Task goal: Using the entries below, copy out all lines where "GitHub" is found.

Records for processing Start Marker

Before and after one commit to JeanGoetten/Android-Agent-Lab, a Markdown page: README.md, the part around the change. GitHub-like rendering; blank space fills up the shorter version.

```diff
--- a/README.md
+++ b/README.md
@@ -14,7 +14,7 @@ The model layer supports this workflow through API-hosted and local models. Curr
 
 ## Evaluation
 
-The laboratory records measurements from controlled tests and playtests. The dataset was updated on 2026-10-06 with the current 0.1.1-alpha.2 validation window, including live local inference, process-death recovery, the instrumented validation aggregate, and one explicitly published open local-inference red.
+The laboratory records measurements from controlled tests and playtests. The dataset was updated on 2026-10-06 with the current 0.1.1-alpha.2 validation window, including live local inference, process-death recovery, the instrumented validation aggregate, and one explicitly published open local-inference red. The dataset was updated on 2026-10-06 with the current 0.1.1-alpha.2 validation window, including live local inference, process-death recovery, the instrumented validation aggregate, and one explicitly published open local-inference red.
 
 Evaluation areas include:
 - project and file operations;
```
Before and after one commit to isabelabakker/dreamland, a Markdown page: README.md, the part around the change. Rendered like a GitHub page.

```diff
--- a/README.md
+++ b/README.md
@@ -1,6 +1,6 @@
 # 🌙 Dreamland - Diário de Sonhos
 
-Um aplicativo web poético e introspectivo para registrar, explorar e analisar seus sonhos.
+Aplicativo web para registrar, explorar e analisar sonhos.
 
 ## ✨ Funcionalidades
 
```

Records for processing End Marker

Exercise solution:
Before and after one commit to JeanGoetten/Android-Agent-Lab, a Markdown page: README.md, the part around the change. GitHub-like rendering; blank space fills up the shorter version.
Before and after one commit to isabelabakker/dreamland, a Markdown page: README.md, the part around the change. Rendered like a GitHub page.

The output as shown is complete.